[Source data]
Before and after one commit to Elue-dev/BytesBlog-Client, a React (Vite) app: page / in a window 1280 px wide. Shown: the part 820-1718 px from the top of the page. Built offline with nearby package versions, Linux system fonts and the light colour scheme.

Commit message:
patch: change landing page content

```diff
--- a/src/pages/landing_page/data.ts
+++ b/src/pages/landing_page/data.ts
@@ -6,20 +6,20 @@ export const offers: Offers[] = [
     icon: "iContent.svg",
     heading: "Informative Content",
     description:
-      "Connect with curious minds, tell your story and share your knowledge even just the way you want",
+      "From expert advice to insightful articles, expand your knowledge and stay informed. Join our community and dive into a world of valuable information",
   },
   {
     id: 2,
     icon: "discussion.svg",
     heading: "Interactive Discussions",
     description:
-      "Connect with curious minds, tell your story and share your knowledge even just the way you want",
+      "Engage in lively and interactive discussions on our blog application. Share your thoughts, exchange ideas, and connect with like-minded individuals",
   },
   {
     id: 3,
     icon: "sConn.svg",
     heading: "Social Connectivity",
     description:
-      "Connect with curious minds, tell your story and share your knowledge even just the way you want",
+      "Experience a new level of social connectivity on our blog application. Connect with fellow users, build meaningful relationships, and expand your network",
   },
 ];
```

--

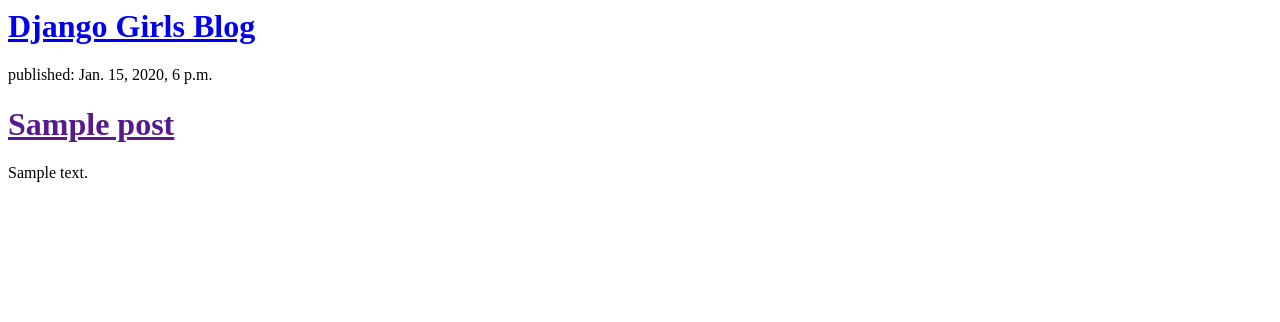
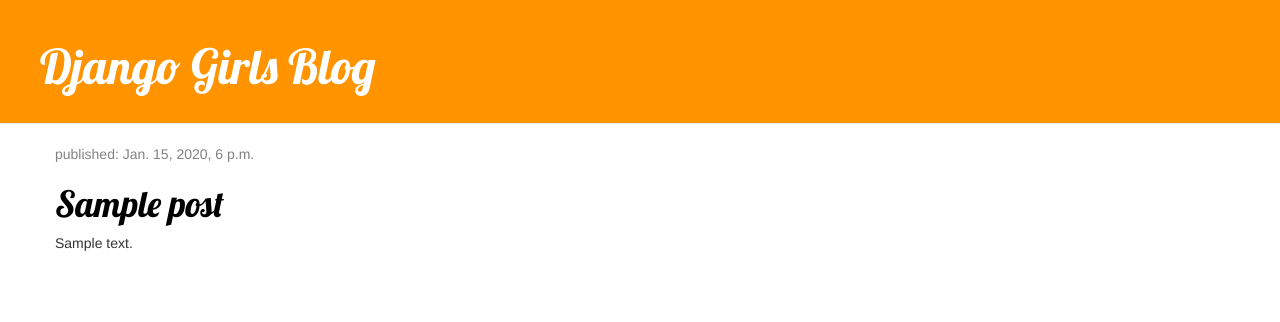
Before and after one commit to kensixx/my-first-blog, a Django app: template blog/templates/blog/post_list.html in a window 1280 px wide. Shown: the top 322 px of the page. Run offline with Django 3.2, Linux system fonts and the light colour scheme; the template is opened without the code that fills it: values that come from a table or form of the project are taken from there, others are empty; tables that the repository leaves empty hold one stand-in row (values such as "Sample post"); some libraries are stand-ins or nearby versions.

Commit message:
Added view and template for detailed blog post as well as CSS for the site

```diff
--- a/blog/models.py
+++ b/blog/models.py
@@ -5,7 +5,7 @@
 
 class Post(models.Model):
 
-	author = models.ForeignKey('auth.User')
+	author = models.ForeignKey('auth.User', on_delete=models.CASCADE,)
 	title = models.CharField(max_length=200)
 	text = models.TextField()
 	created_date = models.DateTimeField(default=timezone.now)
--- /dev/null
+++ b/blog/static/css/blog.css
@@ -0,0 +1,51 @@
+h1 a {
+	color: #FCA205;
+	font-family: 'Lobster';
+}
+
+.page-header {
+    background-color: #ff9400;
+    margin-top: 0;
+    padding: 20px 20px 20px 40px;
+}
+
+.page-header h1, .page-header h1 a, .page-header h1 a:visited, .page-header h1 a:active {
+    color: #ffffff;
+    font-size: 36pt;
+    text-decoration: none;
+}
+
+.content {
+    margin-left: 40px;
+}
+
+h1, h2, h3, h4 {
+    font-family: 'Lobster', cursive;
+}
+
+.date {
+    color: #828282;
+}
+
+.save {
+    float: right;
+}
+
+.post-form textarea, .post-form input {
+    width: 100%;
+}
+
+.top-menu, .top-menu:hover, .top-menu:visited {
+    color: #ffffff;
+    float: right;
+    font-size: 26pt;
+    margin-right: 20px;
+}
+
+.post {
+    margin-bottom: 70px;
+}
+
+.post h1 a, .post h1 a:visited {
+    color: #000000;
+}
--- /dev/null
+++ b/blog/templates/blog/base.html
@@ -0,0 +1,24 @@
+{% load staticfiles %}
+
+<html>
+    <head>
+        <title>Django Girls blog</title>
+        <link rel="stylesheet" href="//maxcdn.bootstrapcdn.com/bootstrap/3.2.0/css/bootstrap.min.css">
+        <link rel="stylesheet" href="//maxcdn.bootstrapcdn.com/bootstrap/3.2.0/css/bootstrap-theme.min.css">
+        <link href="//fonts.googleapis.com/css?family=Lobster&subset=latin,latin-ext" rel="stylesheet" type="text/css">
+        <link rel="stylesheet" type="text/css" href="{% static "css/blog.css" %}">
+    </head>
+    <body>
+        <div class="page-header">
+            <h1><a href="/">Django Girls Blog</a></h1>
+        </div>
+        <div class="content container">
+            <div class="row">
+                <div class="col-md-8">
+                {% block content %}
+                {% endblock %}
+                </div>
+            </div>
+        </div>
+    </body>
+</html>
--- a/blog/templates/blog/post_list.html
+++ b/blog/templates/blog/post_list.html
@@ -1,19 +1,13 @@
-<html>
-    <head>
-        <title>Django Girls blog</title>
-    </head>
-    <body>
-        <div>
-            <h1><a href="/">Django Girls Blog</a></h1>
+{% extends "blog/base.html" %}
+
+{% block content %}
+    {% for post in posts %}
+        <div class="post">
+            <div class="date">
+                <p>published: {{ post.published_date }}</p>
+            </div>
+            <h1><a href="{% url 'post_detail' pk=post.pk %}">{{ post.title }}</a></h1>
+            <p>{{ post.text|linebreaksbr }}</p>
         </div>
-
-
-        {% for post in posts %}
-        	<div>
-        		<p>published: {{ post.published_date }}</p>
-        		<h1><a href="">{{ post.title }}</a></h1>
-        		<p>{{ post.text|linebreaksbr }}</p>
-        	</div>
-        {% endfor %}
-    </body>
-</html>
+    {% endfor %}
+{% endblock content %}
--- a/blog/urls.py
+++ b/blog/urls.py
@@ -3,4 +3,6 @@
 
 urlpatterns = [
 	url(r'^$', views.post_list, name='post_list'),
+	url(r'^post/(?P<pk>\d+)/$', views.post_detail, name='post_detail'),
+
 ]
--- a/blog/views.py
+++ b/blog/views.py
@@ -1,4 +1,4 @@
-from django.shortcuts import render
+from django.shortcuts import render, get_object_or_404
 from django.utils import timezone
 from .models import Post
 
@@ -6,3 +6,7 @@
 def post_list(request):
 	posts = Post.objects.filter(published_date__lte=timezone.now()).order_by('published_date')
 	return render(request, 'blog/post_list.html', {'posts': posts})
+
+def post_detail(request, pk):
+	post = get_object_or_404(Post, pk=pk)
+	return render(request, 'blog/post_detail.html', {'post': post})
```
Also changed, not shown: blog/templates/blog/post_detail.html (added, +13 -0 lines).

◆ WORK ITEM: Check each line above for the word "html" and give the number of lines that have it, nothing else.

◆ ANSWER SPACE: 12